## DATA RECORDS
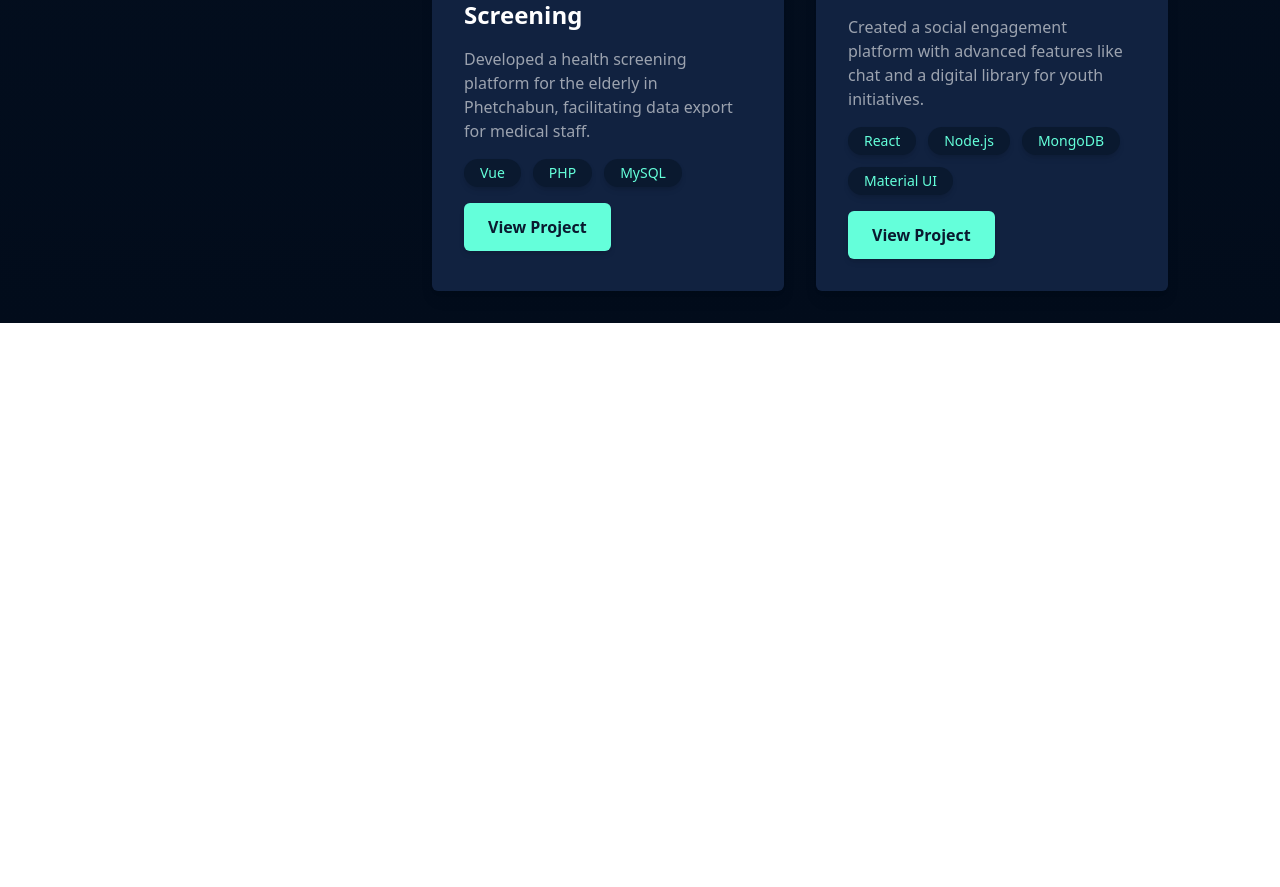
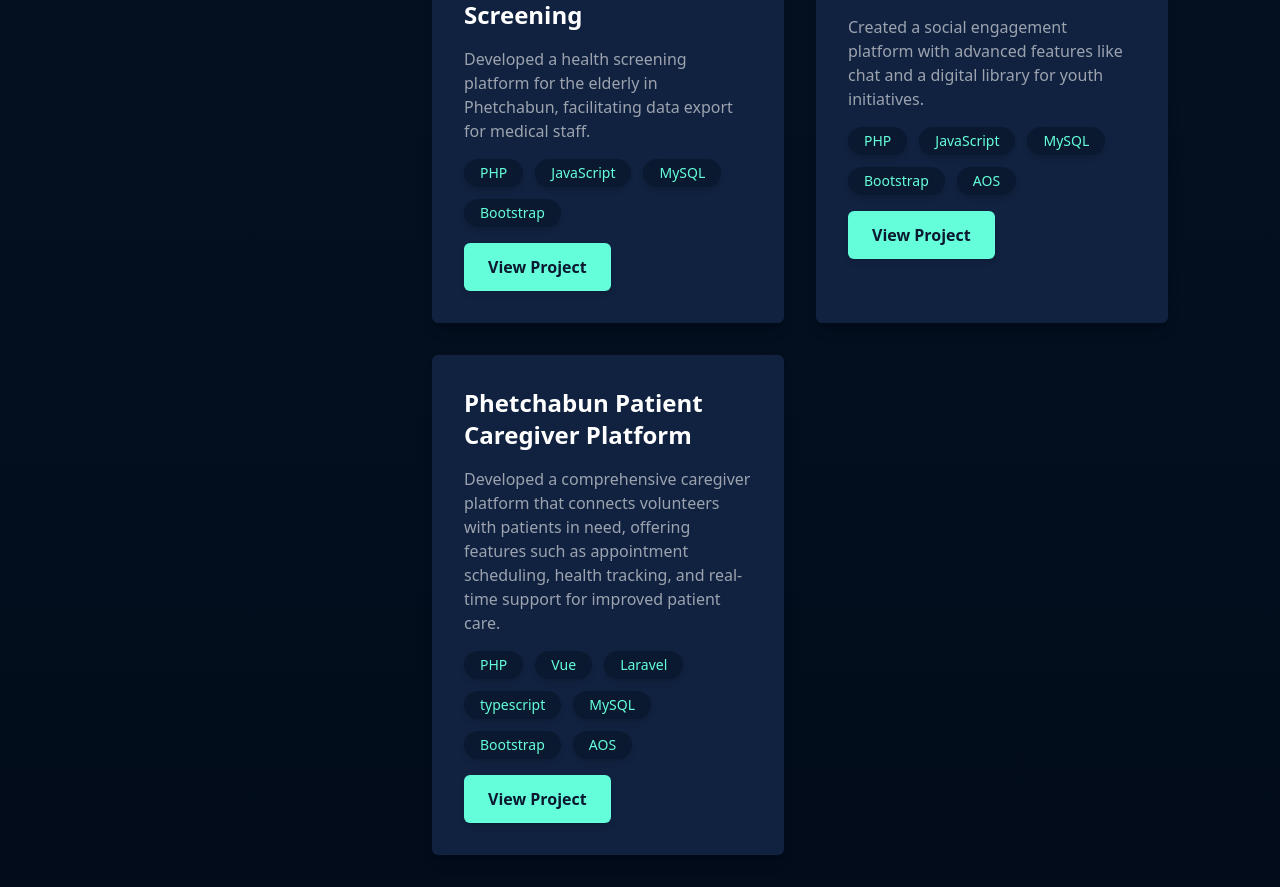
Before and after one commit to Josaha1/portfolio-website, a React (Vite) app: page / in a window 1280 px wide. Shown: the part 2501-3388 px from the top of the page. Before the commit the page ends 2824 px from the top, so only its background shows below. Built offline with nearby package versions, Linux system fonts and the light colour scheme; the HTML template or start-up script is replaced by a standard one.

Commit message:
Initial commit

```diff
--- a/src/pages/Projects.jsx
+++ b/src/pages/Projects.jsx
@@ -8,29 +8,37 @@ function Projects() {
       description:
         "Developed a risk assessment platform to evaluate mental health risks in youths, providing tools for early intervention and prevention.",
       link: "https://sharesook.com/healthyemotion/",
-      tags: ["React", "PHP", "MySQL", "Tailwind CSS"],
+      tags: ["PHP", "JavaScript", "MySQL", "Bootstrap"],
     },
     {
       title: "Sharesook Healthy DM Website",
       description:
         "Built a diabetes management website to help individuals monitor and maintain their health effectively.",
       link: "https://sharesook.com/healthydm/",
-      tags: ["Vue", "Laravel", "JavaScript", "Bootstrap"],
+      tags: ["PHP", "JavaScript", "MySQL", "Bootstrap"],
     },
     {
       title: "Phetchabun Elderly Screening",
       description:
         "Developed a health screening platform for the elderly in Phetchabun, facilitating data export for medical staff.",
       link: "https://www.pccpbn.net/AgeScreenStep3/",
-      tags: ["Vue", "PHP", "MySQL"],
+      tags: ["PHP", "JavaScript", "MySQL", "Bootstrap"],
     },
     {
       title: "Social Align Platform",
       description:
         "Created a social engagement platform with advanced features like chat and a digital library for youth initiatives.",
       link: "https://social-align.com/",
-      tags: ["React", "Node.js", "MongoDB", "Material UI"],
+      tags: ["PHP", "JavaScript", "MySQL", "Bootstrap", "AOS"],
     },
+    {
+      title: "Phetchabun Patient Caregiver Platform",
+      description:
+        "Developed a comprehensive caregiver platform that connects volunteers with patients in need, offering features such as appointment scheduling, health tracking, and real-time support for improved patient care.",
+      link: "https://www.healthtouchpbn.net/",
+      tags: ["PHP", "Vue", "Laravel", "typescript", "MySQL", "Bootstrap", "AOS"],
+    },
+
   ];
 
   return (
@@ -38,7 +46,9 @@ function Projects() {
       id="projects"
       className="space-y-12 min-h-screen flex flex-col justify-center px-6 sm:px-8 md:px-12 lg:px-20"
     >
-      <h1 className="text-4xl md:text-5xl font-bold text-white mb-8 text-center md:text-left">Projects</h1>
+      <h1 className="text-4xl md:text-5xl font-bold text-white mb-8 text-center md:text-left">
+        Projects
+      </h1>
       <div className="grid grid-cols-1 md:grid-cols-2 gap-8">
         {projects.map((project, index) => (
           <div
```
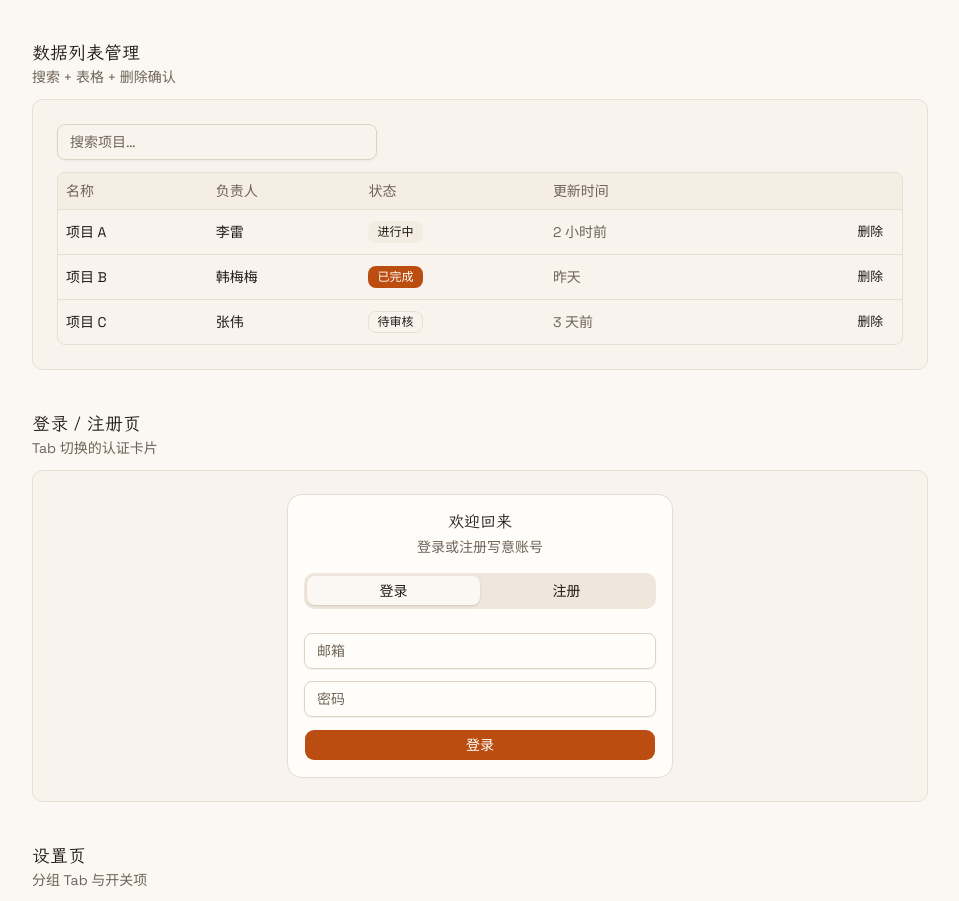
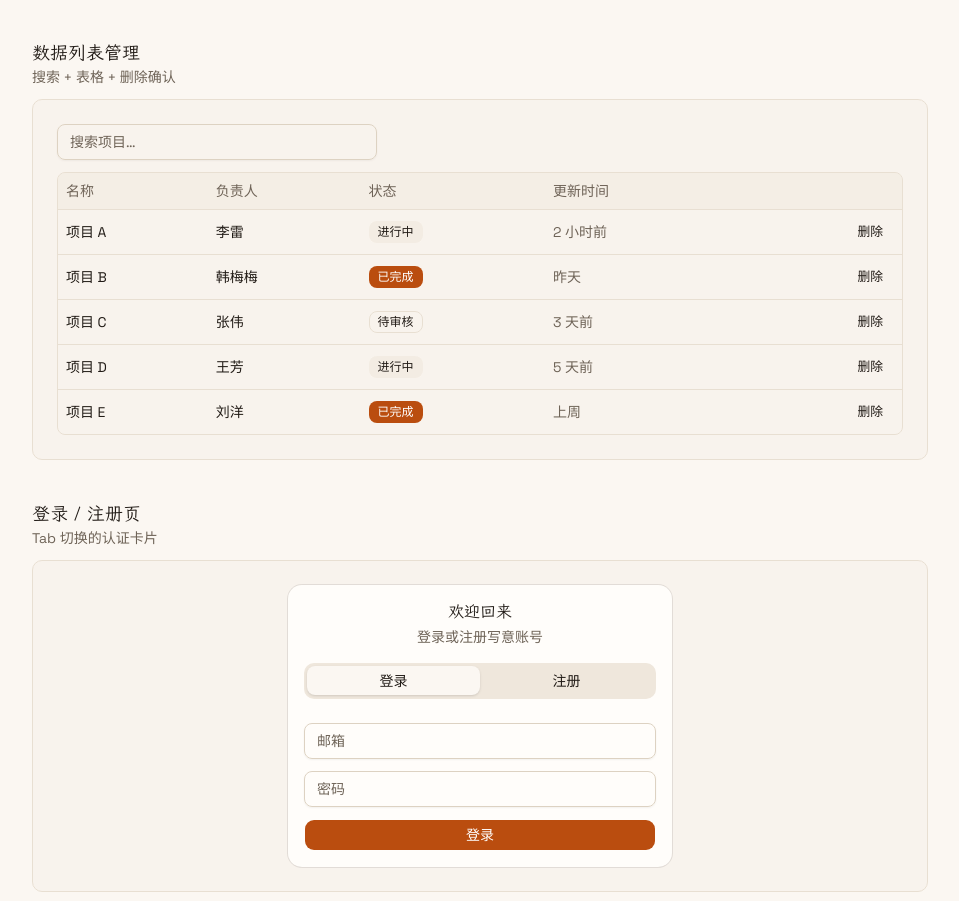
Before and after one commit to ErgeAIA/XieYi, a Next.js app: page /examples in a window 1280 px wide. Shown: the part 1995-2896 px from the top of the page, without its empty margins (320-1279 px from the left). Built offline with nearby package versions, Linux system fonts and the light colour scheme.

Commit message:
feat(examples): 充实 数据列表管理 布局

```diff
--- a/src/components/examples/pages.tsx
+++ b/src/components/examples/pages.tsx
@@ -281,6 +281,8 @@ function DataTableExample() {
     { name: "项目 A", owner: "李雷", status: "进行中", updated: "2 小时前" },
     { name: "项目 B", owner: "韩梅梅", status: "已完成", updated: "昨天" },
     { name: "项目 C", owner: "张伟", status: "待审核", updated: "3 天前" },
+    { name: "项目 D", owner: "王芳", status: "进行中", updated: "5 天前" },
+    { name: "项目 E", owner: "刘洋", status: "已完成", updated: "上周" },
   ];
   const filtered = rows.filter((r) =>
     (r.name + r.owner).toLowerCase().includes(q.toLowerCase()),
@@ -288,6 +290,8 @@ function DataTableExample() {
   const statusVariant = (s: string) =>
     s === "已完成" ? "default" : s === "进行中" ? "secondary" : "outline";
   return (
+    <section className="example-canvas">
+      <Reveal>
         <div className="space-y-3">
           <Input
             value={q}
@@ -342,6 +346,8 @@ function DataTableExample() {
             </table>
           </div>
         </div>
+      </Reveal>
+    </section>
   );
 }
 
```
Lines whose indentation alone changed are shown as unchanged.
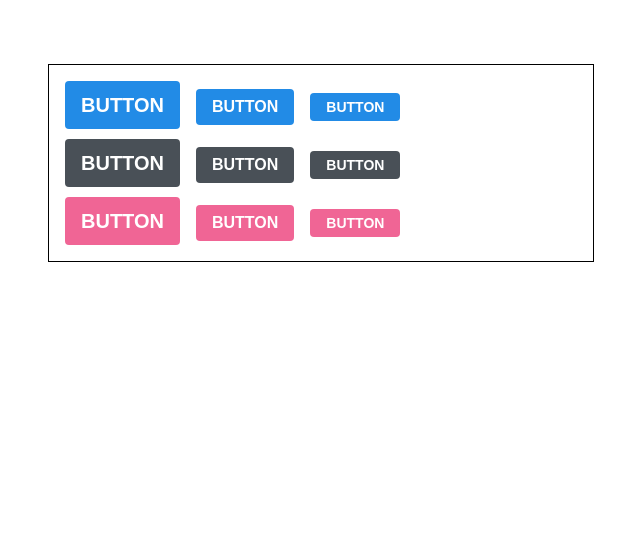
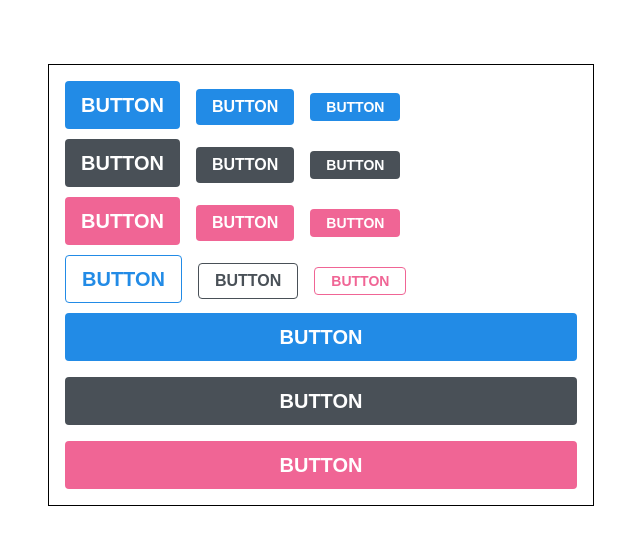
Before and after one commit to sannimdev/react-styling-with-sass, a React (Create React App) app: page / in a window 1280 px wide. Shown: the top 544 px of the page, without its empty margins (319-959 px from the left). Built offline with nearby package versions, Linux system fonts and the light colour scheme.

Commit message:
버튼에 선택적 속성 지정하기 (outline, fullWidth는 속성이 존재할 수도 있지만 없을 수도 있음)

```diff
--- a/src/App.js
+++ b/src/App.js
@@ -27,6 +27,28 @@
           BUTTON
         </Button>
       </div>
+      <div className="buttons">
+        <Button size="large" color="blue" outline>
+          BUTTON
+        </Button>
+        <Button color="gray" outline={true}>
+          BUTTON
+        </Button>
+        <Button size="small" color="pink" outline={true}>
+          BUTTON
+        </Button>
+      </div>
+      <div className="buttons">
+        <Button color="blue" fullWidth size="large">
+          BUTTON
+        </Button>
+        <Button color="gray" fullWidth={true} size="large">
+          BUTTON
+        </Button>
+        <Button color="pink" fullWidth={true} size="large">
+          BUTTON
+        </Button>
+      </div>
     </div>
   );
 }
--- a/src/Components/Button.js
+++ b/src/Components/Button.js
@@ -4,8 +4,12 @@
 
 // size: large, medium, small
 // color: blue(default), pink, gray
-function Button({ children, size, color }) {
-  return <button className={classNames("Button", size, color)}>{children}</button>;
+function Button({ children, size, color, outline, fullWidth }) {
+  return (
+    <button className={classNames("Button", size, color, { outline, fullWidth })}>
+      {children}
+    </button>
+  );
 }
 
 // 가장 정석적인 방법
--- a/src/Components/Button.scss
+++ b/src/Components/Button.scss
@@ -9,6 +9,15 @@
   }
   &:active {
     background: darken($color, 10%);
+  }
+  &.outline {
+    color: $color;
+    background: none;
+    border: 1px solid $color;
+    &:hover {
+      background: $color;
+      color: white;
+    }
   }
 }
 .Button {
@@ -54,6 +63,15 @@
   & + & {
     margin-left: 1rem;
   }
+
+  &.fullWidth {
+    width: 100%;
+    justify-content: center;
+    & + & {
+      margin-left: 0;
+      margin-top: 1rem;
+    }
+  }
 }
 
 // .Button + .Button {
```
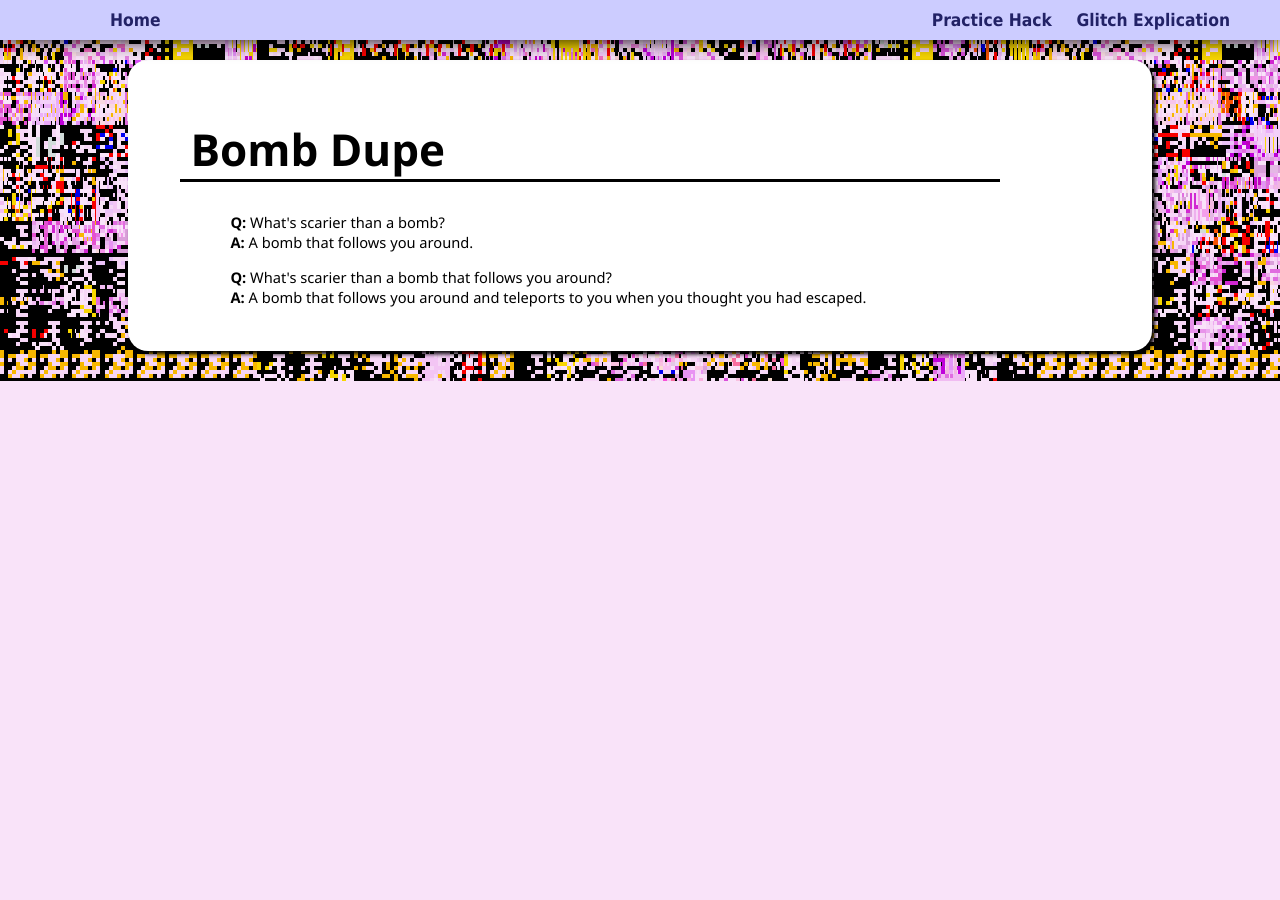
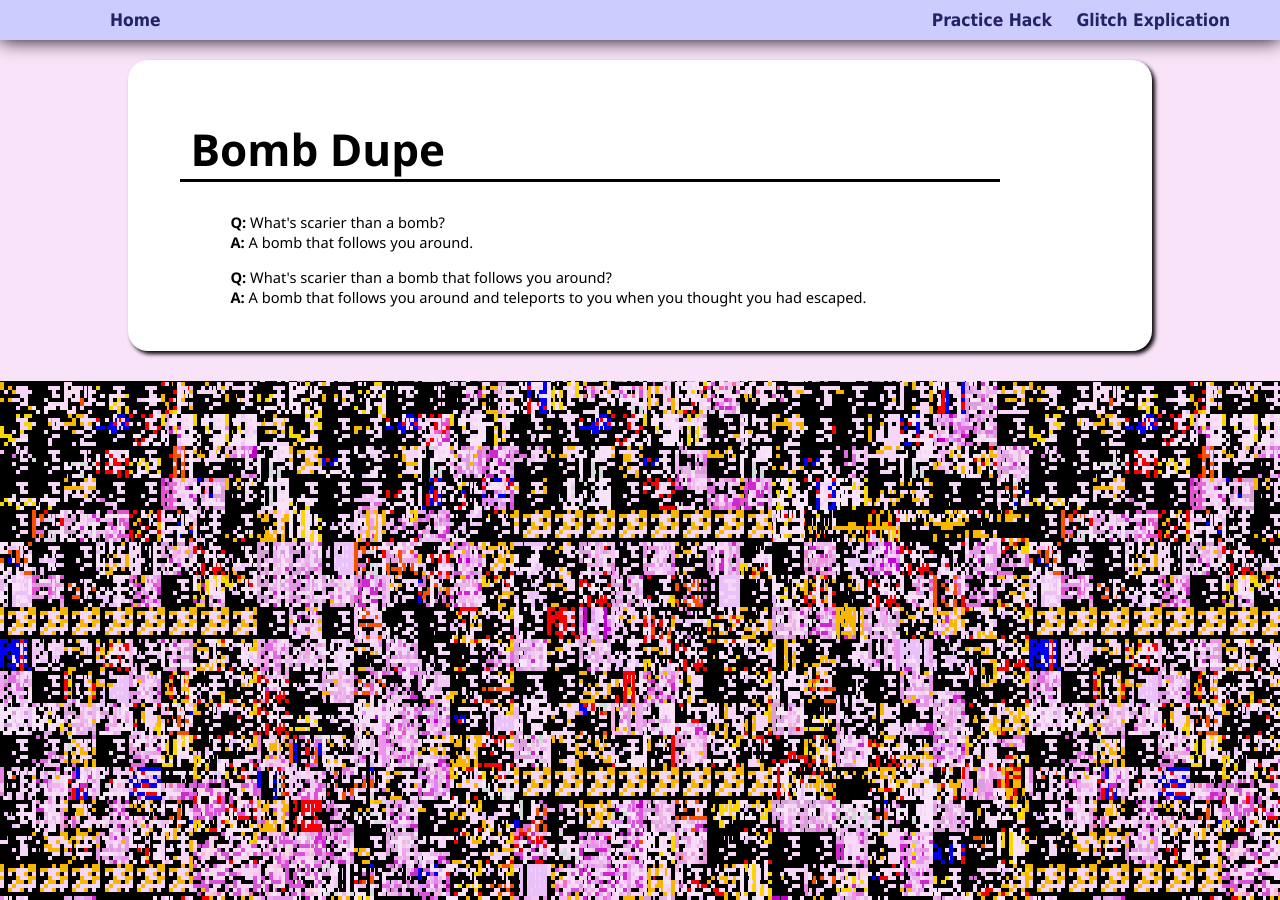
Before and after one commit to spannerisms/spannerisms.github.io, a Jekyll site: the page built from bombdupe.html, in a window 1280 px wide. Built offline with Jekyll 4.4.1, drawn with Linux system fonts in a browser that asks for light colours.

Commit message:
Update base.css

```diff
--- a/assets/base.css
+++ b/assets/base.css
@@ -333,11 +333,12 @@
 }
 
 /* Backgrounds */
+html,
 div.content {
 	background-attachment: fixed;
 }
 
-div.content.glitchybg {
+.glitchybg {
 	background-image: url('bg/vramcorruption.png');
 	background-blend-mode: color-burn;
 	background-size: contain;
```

## EXERCISE PROMPT
The required output is every line above that contains the string "gray".

## RESPONSE
+        <Button color="gray" outline={true}>
+        <Button color="gray" fullWidth={true} size="large">
 // color: blue(default), pink, gray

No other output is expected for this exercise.